What is needed
Each line that contains the word "begin" is to be copied from the records below.

[Front-end code change data]
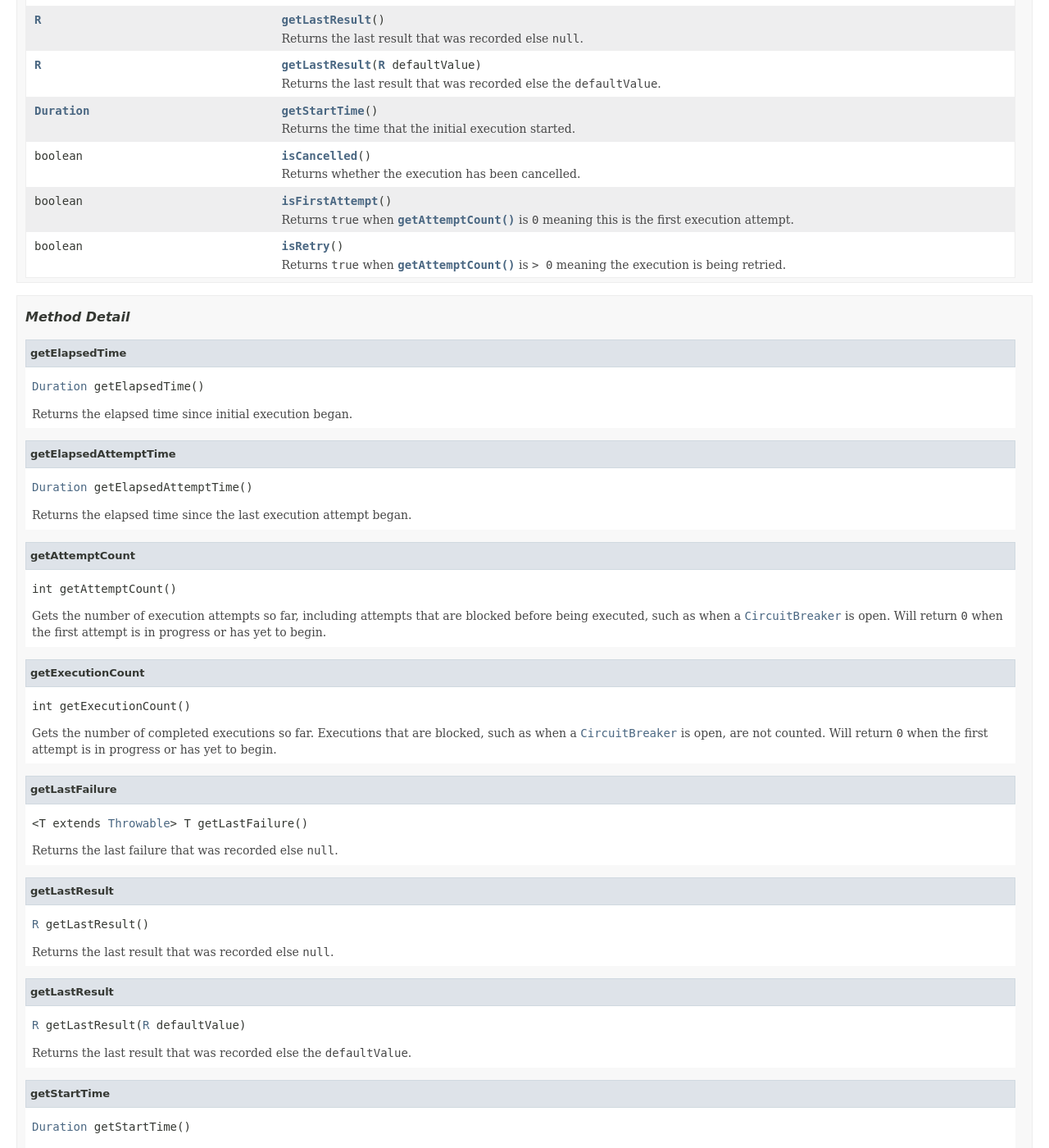
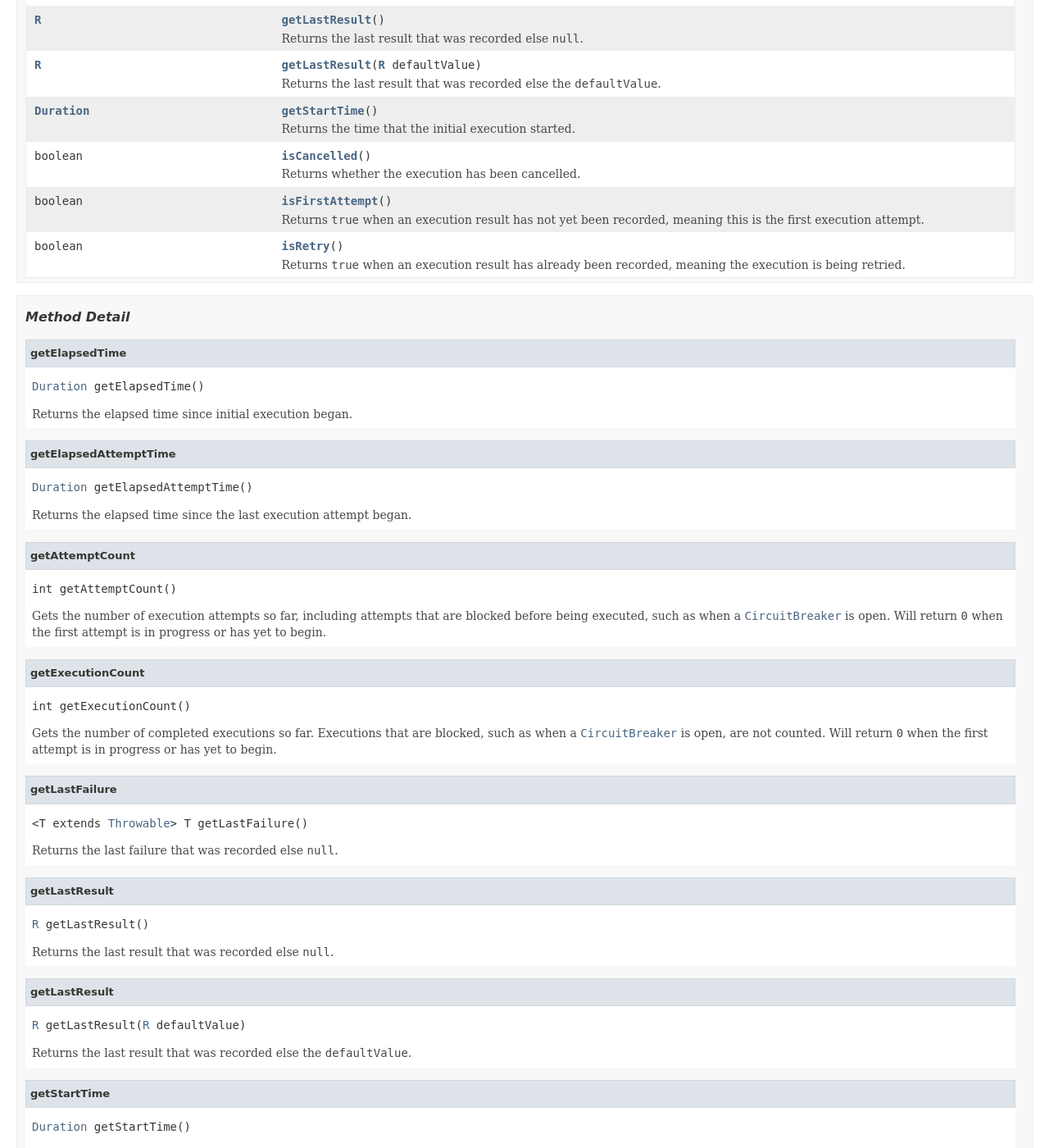
Before and after one commit to failsafe-lib/failsafe.dev, a Jekyll site: the page javadoc/dev/failsafe/ExecutionContext.html, which Jekyll copies as it is, in a window 1280 px wide and 1400 px high, scrolled down 799 px. Shown: the whole window at 82% size. Built offline with Jekyll 4.4.1, drawn with Linux system fonts in a browser that asks for light colours; some web fonts are replaced; some of the changed text lies outside the part shown.

Commit message:
Updated JavaDocs

```diff
--- a/javadoc/dev/failsafe/ExecutionContext.html
+++ b/javadoc/dev/failsafe/ExecutionContext.html
@@ -187,13 +187,14 @@ var activeTableTab = "activeTableTab";
 <tr id="i9" class="rowColor">
 <td class="colFirst"><code>boolean</code></td>
 <td class="colLast"><code><span class="memberNameLink"><a href="../../dev/failsafe/ExecutionContext.html#isFirstAttempt--">isFirstAttempt</a></span>()</code>
-<div class="block">Returns <code>true</code> when <a href="../../dev/failsafe/ExecutionContext.html#getAttemptCount--"><code>getAttemptCount()</code></a> is <code>0</code> meaning this is the first execution attempt.</div>
+<div class="block">Returns <code>true</code> when an execution result has not yet been recorded, meaning this is the first execution
+ attempt.</div>
 </td>
 </tr>
 <tr id="i10" class="altColor">
 <td class="colFirst"><code>boolean</code></td>
 <td class="colLast"><code><span class="memberNameLink"><a href="../../dev/failsafe/ExecutionContext.html#isRetry--">isRetry</a></span>()</code>
-<div class="block">Returns <code>true</code> when <a href="../../dev/failsafe/ExecutionContext.html#getAttemptCount--"><code>getAttemptCount()</code></a> is <code>&gt; 0</code> meaning the execution is being retried.</div>
+<div class="block">Returns <code>true</code> when an execution result has already been recorded, meaning the execution is being retried.</div>
 </td>
 </tr>
 </table>
@@ -239,8 +240,8 @@ var activeTableTab = "activeTableTab";
 <h4>getAttemptCount</h4>
 <pre>int&nbsp;getAttemptCount()</pre>
 <div class="block">Gets the number of execution attempts so far, including attempts that are blocked before being executed, such as
- when a <a href="../../dev/failsafe/CircuitBreaker.html" title="interface in dev.failsafe"><code>CircuitBreaker</code></a> is open. Will return <code>0</code> when the first
- attempt is in progress or has yet to begin.</div>
+ when a <a href="../../dev/failsafe/CircuitBreaker.html" title="interface in dev.failsafe"><code>CircuitBreaker</code></a> is open. Will return <code>0</code> when the first attempt is in progress or has yet to
+ begin.</div>
 </li>
 </ul>
 <a name="getExecutionCount--">
@@ -250,8 +251,8 @@ var activeTableTab = "activeTableTab";
 <li class="blockList">
 <h4>getExecutionCount</h4>
 <pre>int&nbsp;getExecutionCount()</pre>
-<div class="block">Gets the number of completed executions so far. Executions that are blocked, such as when a <a href="../../dev/failsafe/CircuitBreaker.html" title="interface in dev.failsafe"><code>CircuitBreaker</code></a> is open, are not counted. Will return <code>0</code> when the first
- attempt is in progress or has yet to begin.</div>
+<div class="block">Gets the number of completed executions so far. Executions that are blocked, such as when a <a href="../../dev/failsafe/CircuitBreaker.html" title="interface in dev.failsafe"><code>CircuitBreaker</code></a>
+ is open, are not counted. Will return <code>0</code> when the first attempt is in progress or has yet to begin.</div>
 </li>
 </ul>
 <a name="getLastFailure--">
@@ -313,7 +314,8 @@ var activeTableTab = "activeTableTab";
 <li class="blockList">
 <h4>isFirstAttempt</h4>
 <pre>boolean&nbsp;isFirstAttempt()</pre>
-<div class="block">Returns <code>true</code> when <a href="../../dev/failsafe/ExecutionContext.html#getAttemptCount--"><code>getAttemptCount()</code></a> is <code>0</code> meaning this is the first execution attempt.</div>
+<div class="block">Returns <code>true</code> when an execution result has not yet been recorded, meaning this is the first execution
+ attempt.</div>
 </li>
 </ul>
 <a name="isRetry--">
@@ -323,7 +325,7 @@ var activeTableTab = "activeTableTab";
 <li class="blockList">
 <h4>isRetry</h4>
 <pre>boolean&nbsp;isRetry()</pre>
-<div class="block">Returns <code>true</code> when <a href="../../dev/failsafe/ExecutionContext.html#getAttemptCount--"><code>getAttemptCount()</code></a> is <code>&gt; 0</code> meaning the execution is being retried.</div>
+<div class="block">Returns <code>true</code> when an execution result has already been recorded, meaning the execution is being retried.</div>
 </li>
 </ul>
 </li>
--- a/javadoc/index-all.html
+++ b/javadoc/index-all.html
@@ -998,7 +998,8 @@
 </dd>
 <dt><span class="memberNameLink"><a href="dev/failsafe/ExecutionContext.html#isFirstAttempt--">isFirstAttempt()</a></span> - Method in interface dev.failsafe.<a href="dev/failsafe/ExecutionContext.html" title="interface in dev.failsafe">ExecutionContext</a></dt>
 <dd>
-<div class="block">Returns <code>true</code> when <a href="dev/failsafe/ExecutionContext.html#getAttemptCount--"><code>ExecutionContext.getAttemptCount()</code></a> is <code>0</code> meaning this is the first execution attempt.</div>
+<div class="block">Returns <code>true</code> when an execution result has not yet been recorded, meaning this is the first execution
+ attempt.</div>
 </dd>
 <dt><span class="memberNameLink"><a href="dev/failsafe/CircuitBreaker.html#isHalfOpen--">isHalfOpen()</a></span> - Method in interface dev.failsafe.<a href="dev/failsafe/CircuitBreaker.html" title="interface in dev.failsafe">CircuitBreaker</a></dt>
 <dd>
@@ -1036,7 +1037,7 @@
 </dd>
 <dt><span class="memberNameLink"><a href="dev/failsafe/ExecutionContext.html#isRetry--">isRetry()</a></span> - Method in interface dev.failsafe.<a href="dev/failsafe/ExecutionContext.html" title="interface in dev.failsafe">ExecutionContext</a></dt>
 <dd>
-<div class="block">Returns <code>true</code> when <a href="dev/failsafe/ExecutionContext.html#getAttemptCount--"><code>ExecutionContext.getAttemptCount()</code></a> is <code>&gt; 0</code> meaning the execution is being retried.</div>
+<div class="block">Returns <code>true</code> when an execution result has already been recorded, meaning the execution is being retried.</div>
 </dd>
 <dt><span class="memberNameLink"><a href="dev/failsafe/spi/ExecutionResult.html#isSuccess--">isSuccess()</a></span> - Method in class dev.failsafe.spi.<a href="dev/failsafe/spi/ExecutionResult.html" title="class in dev.failsafe.spi">ExecutionResult</a></dt>
 <dd>&nbsp;</dd>
```
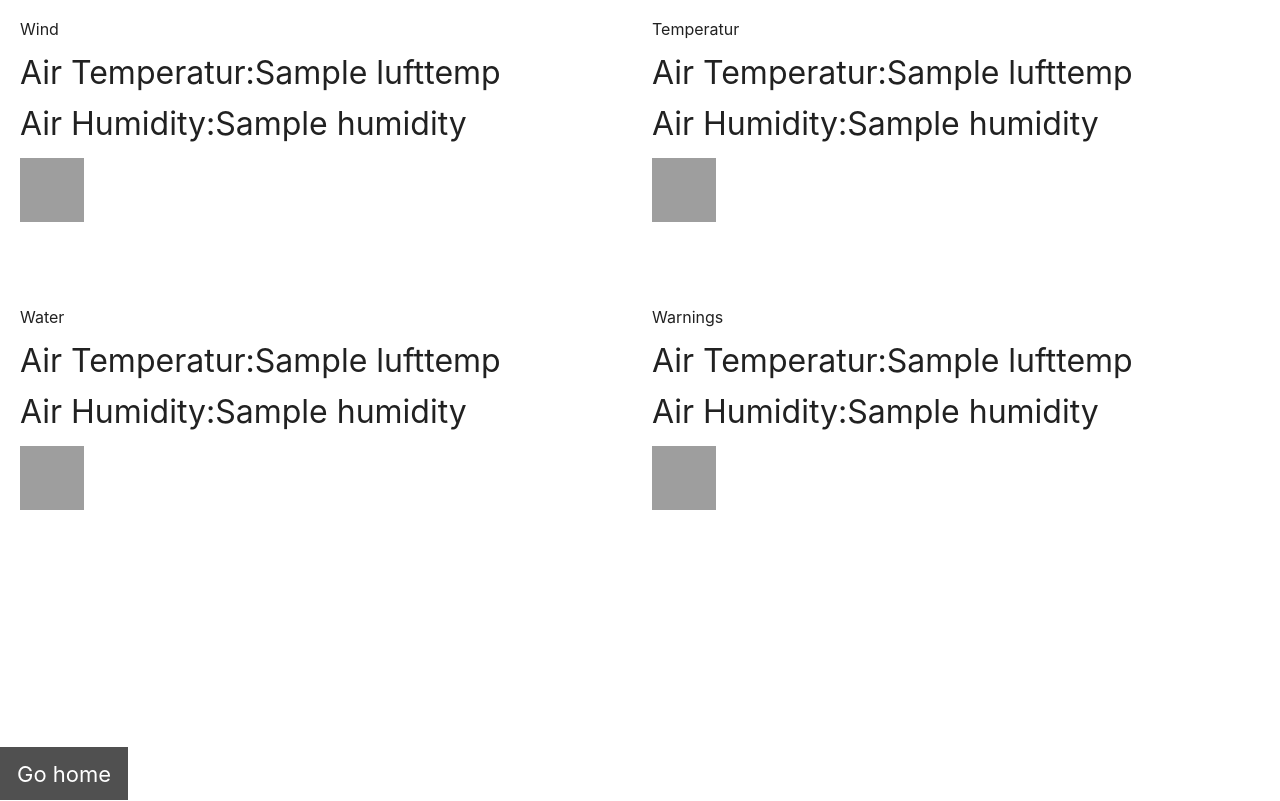
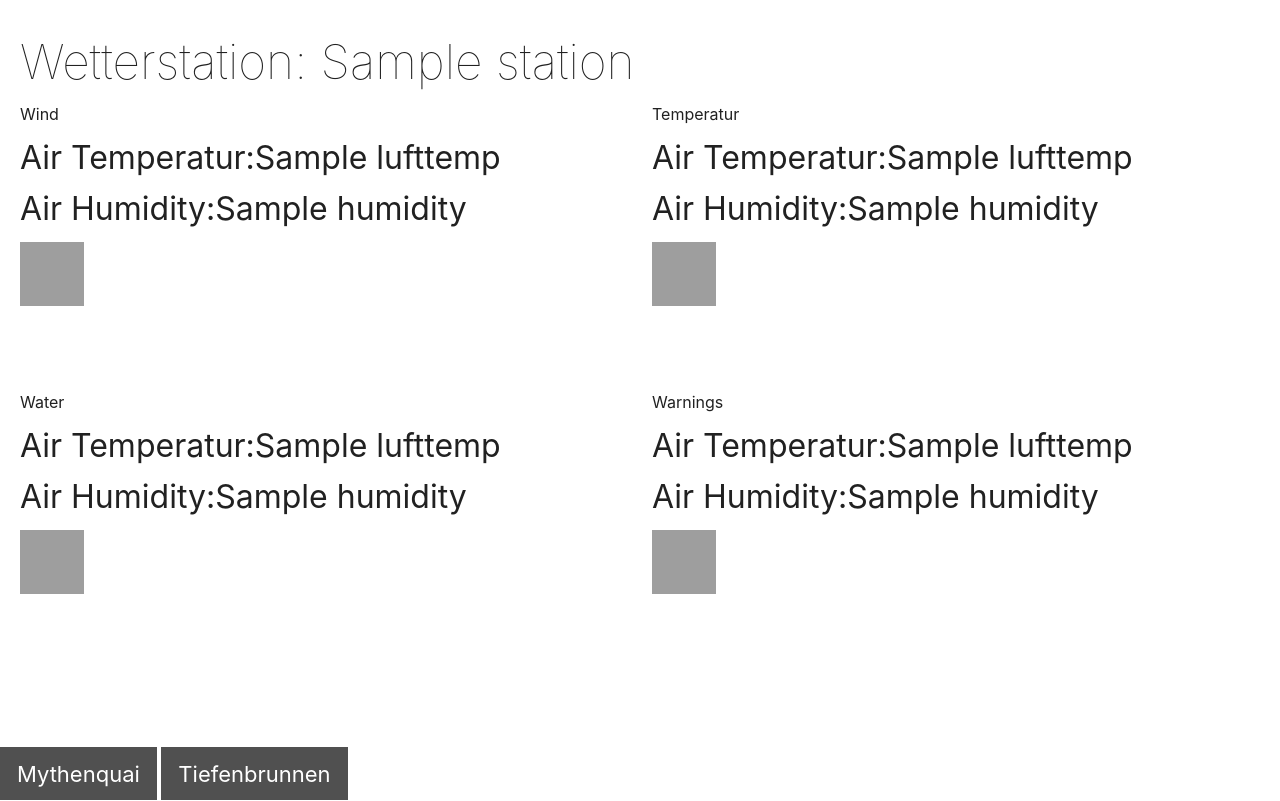
Before and after one commit to etiiiR/FHNW_Wettermonitor, a Flask app: template weather_app/templates/index.html in a window 1280 px wide. Run offline with Flask 2, Linux system fonts and the light colour scheme; the template is opened without the code that fills it: most values are stand-ins (such as "Sample title", 1, 10 or a date in 2020); parts of the project's set-up code (start-up, migrations or seed data) failed here and were passed over; some libraries are stand-ins or nearby versions; grey boxes are pictures that could not be loaded.

Commit message:
Added: wechsel zwischen den Wetterstation ist möglich

```diff
--- a/weather_app/main.py
+++ b/weather_app/main.py
@@ -1,6 +1,7 @@
 from datetime import datetime
 from flask import Flask
-from flask import render_template
+from flask import render_template, redirect, url_for
+
 from flaskwebgui import FlaskUI
 #https://github.com/btashton/flask-influxdb
 from flask_influxdb import InfluxDB
@@ -46,15 +47,27 @@ def get_data():
     t=threading.Thread(target=get_data_continuesly)
     t.start()
 
-@app.route("/")
-def hello():
+
+@app.route('/')
+def index():
+    return redirect("/mythenquai")
+
+@app.route("/mythenquai")
+def mythenquai():
+    return front_page("mythenquai")
+
+@app.route("/tiefenbrunnen")
+def tiefenbrunnen():
+    return front_page("tiefenbrunnen")
+
+def front_page(station):
     if weatherimport.systemInitialized():
         # todoo check if the database has old data if yes then update it and afterwards load the homepage
-        wetter = weatherimport.get_measurement(weatherimport.Measurement.Air_temp, "mythenquai", "1d")
+        wetter = weatherimport.get_measurement(weatherimport.Measurement.Air_temp, station, "1d")
         dict_time = wetter.sort_values(by=['time'])
         obj_air_temp = dict_time['air_temperature'][0]
 
-        df_humidty= weatherimport.get_measurement(weatherimport.Measurement.Humidity, "mythenquai", "1d")
+        df_humidty= weatherimport.get_measurement(weatherimport.Measurement.Humidity, station, "1d")
         sorted_hum = df_humidty.sort_values(by=['time'])
         obj_hum = sorted_hum['humidity'][0]
     else:
@@ -69,7 +82,7 @@ def hello():
     context = {
 	    'Lufttemp' : obj_air_temp,
 	}
-    return render_template('index.html' , Lufttemp = obj_air_temp, Humidity = obj_hum, icon_temp = icon_url4,
+    return render_template('index.html', station = station, Lufttemp = obj_air_temp, Humidity = obj_hum, icon_temp = icon_url4,
     icon_wind = icon_url1, icon_pred = icon_url2, icon_water = icon_url3)
 
 @app.route("/home", methods=['GET'])
--- /dev/null
+++ b/weather_app/templates/footer.html
@@ -0,0 +1,4 @@
+<footer id="footer">
+    <a href="\mythenquai"    data-role="ripple" data-ripple-target="footer" class="button large dark">Mythenquai</a>
+    <a href="\tiefenbrunnen" data-role="ripple" data-ripple-target="footer" class="button large dark">Tiefenbrunnen</a>
+</footer>
--- a/weather_app/templates/index.html
+++ b/weather_app/templates/index.html
@@ -13,54 +13,18 @@
 
 <body data-role="touch">
     <div id='holder' class="p-5">
-    <header></header>
-    <div id='body' class="grid h-100 w-100 mh-100">
-        <div class="row flex-align-start">
-            <div class="cell flex-align-self-start" style='min-height: 33vh; margin-bottom:3vh;'>
-                <p>Wind</p>
-                <h2>Air Temperatur:{{Lufttemp}}</h2>
-                <h2>Air Humidity:{{Humidity}}</h2>
-                <img src= {{ url_for('static', filename = 'Images/weather/'+icon_wind ) }} width="64" height="64" alt="previous" title="Previous" border="0">
-            </div>
+    <header>
+        <h1>Wetterstation: {{station}}</h1>
+    </header>
 
-            <div class="cell flex-align-self-end">
-                <p>Temperatur</p>
-                <h2>Air Temperatur:{{Lufttemp}}</h2>
-                <h2>Air Humidity:{{Humidity}}</h2>
-                <img src= {{ url_for('static', filename = 'Images/weather/'+icon_temp ) }} width="64" height="64" alt="previous" title="Previous" border="0">
-            </div>
-        </div>
+    {% include 'content.html' %}
 
-        <div class="row flex-align-end">
-            <div class="cell flex-align-self-start">
-                <p>Water</p>
-                <h2>Air Temperatur:{{Lufttemp}}</h2>
-                <h2>Air Humidity:{{Humidity}}</h2>
-                <img src= {{ url_for('static', filename = 'Images/weather/'+icon_water ) }} width="64" height="64" alt="previous" title="Previous" border="0">
-            </div>
-
-            <div class="cell flex-align-self-end">
-                <p>Warnings</p>
-                <h2>Air Temperatur:{{Lufttemp}}</h2>
-                <h2>Air Humidity:{{Humidity}}</h2>
-                <img src= {{ url_for('static', filename = 'Images/weather/'+icon_pred ) }} width="64" height="64" alt="previous" title="Previous" border="0">
-            </div>
-        </div>
-    </div>
-
-
-
-    <footer id="footer">
-        <a href="\home" data-role="ripple" data-ripple-target="footer" class="button large dark">Go home</a>
-    </footer>
-
-
+    {% include 'footer.html' %}
 
     <script src="../static/jquery-3.4.1.min.js"></script>
     <script src="../static/metro.min.js"></script>
     <script src="../static/stop_server.js"></script>
 
-
 </div>
 </body>
 
```
Also changed, not shown: weather_app/templates/content.html (added, +33 -0 lines), weather_app/templates/some_page.html (deleted, +0 -25 lines).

Answer space
- attempt is in progress or has yet to begin.</div>
+ begin.</div>
- attempt is in progress or has yet to begin.</div>
+ is open, are not counted. Will return <code>0</code> when the first attempt is in progress or has yet to begin.</div>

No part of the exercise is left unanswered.